Input for this task
______________________________

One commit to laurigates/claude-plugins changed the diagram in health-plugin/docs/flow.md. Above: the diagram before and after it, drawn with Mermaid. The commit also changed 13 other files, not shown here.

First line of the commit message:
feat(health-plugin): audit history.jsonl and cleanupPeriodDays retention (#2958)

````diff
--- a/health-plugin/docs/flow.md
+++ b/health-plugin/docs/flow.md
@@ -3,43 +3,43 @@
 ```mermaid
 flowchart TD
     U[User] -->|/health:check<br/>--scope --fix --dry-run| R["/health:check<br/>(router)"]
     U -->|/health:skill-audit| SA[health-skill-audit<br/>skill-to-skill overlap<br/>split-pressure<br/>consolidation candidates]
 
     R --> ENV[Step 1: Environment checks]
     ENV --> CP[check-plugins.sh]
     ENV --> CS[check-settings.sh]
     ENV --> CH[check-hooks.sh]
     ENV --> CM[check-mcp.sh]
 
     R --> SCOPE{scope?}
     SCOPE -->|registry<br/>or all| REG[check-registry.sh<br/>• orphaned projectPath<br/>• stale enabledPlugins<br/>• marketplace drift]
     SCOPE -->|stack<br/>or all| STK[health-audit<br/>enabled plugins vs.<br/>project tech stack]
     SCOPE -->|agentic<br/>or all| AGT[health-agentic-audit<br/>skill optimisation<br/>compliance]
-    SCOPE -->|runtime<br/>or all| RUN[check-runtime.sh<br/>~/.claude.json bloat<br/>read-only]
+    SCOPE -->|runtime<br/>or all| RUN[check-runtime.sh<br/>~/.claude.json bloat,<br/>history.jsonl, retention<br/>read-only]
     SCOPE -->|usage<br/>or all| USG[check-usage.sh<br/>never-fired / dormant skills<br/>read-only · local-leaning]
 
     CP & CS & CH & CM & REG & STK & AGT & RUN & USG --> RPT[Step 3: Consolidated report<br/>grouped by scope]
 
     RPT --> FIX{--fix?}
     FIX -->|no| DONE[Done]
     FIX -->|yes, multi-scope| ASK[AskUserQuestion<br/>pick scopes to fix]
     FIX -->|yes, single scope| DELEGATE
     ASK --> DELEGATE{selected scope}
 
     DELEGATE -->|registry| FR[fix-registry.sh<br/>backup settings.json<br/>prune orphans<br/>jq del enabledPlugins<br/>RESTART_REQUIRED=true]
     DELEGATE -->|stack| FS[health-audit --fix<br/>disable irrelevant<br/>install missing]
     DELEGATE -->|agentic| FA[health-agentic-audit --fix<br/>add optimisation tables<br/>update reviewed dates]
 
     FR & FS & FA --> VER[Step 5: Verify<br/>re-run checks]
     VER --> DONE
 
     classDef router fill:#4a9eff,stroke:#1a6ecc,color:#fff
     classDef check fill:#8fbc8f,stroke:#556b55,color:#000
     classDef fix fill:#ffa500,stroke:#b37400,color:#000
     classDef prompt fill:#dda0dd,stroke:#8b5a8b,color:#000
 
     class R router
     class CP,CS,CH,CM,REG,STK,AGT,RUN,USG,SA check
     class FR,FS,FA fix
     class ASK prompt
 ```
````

______________________________

Aim of the task
Write out every line of the preceding listing that contains "optimisation".

Written response
     SCOPE -->|agentic<br/>or all| AGT[health-agentic-audit<br/>skill optimisation<br/>compliance]
     DELEGATE -->|agentic| FA[health-agentic-audit --fix<br/>add optimisation tables<br/>update reviewed dates]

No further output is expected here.